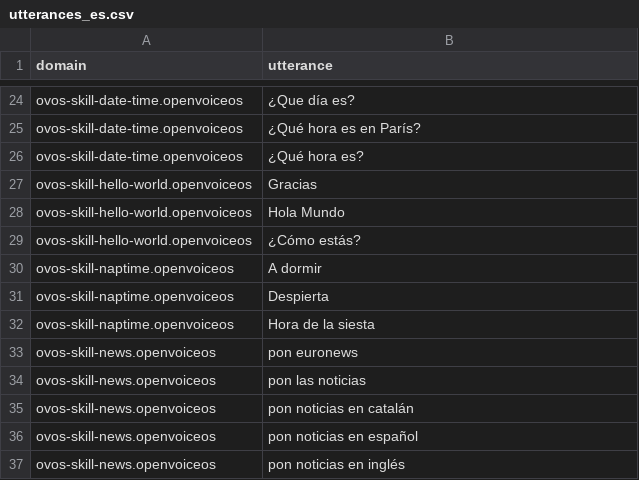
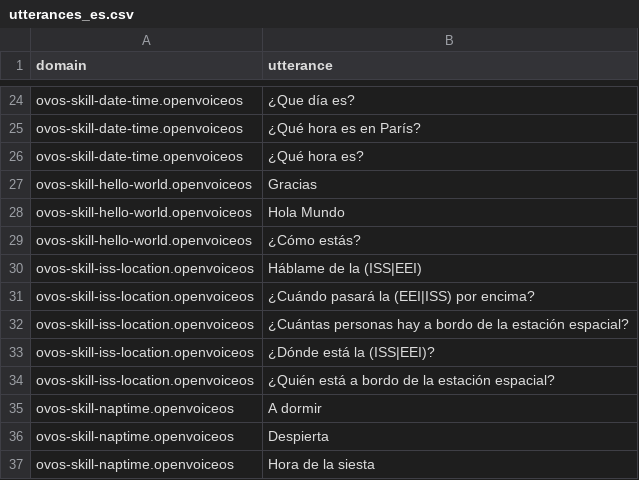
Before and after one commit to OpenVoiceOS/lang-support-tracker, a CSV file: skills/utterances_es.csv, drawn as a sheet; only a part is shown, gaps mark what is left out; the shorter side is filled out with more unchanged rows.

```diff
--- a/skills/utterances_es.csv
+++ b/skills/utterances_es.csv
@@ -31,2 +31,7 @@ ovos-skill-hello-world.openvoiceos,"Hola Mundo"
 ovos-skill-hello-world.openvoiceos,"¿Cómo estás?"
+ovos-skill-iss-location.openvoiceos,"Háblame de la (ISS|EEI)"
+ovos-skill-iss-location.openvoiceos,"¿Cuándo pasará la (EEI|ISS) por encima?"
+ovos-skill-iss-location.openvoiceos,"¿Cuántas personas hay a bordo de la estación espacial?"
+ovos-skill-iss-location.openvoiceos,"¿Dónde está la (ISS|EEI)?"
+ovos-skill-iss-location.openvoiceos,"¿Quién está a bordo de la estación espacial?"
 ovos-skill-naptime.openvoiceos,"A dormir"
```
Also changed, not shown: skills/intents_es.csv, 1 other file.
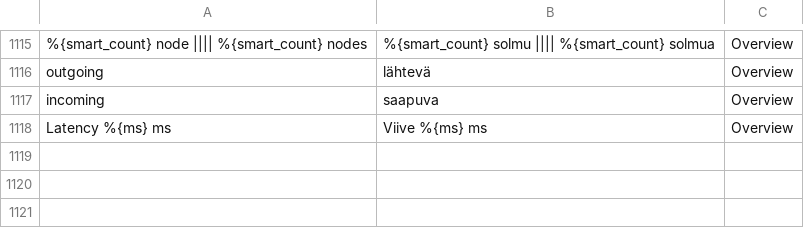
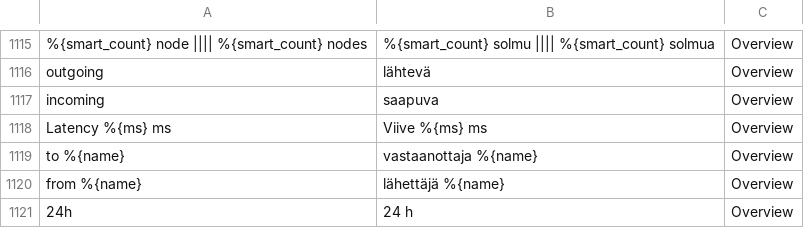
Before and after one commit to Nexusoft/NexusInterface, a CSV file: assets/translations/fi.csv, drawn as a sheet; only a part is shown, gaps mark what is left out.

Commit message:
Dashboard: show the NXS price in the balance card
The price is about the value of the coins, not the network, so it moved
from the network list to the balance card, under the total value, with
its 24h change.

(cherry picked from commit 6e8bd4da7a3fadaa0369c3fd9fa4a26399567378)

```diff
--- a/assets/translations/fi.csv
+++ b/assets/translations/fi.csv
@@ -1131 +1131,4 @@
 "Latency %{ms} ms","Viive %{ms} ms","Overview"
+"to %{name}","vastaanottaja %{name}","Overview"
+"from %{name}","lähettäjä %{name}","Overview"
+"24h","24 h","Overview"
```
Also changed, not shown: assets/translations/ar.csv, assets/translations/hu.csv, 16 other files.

____________________

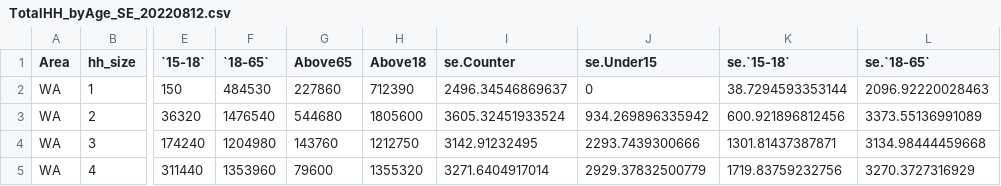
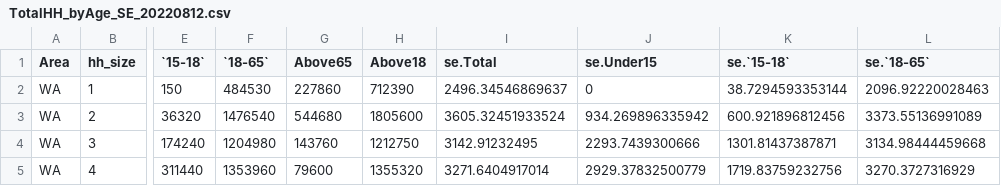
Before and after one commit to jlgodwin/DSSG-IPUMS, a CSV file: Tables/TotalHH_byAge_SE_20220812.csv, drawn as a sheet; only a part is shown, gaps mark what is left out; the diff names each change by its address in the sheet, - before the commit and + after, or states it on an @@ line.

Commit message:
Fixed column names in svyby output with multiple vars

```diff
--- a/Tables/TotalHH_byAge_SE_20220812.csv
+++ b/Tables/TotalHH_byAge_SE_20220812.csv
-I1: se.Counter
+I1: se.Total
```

____________________

■ TASK GOAL
Gather from the data above every line with the string "espacial".

■ RESPONSE TO THE TASK
+ovos-skill-iss-location.openvoiceos,"¿Cuántas personas hay a bordo de la estación espacial?"
+ovos-skill-iss-location.openvoiceos,"¿Quién está a bordo de la estación espacial?"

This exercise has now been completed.